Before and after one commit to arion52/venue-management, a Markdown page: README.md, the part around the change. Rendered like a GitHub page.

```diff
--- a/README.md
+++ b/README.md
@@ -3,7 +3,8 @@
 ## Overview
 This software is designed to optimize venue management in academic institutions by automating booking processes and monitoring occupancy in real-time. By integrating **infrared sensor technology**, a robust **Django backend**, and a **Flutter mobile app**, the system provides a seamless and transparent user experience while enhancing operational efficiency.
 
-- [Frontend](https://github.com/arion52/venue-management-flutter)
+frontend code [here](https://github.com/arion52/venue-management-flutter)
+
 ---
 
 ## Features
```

○ ○ ○ ○ ○ ○ ○

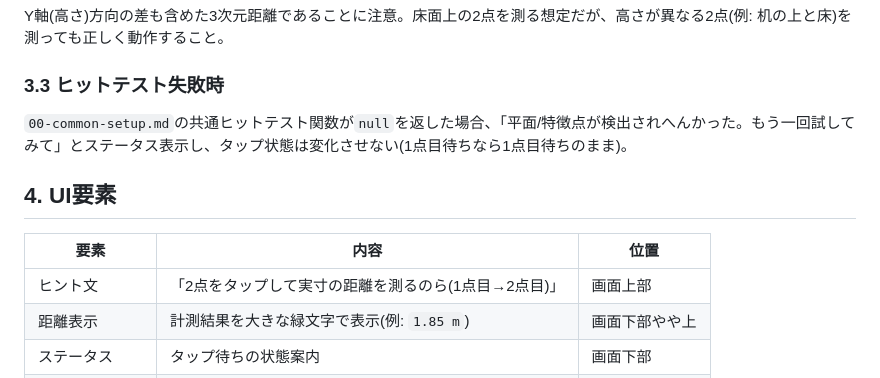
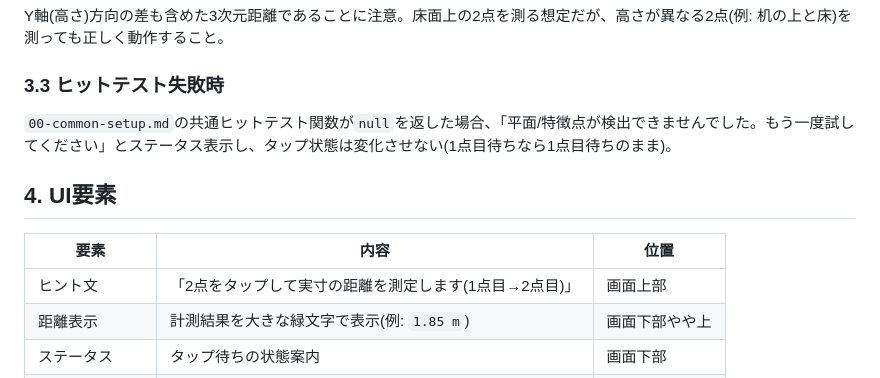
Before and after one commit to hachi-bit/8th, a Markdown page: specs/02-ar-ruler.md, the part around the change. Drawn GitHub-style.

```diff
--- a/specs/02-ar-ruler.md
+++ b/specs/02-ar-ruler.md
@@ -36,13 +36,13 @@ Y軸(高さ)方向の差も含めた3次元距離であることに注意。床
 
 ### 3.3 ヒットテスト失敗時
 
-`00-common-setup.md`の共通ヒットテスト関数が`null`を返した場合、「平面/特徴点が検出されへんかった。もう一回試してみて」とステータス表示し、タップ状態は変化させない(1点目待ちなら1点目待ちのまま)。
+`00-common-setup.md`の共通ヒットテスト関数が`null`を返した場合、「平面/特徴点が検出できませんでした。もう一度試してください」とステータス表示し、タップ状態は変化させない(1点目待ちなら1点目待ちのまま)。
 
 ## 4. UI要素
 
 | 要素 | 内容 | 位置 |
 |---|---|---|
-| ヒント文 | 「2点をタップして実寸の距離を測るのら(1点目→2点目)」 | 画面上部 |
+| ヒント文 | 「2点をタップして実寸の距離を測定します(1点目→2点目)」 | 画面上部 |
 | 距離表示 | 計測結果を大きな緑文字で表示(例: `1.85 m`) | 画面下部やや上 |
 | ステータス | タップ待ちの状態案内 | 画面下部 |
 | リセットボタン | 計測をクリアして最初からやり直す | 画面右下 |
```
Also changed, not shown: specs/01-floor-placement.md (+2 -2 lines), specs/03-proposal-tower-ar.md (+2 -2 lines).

○ ○ ○ ○ ○ ○ ○

_Exercise directions_: Copy each line of the records that has "README" in it.

_Answer section_:
Before and after one commit to arion52/venue-management, a Markdown page: README.md, the part around the change. Rendered like a GitHub page.
--- a/README.md
+++ b/README.md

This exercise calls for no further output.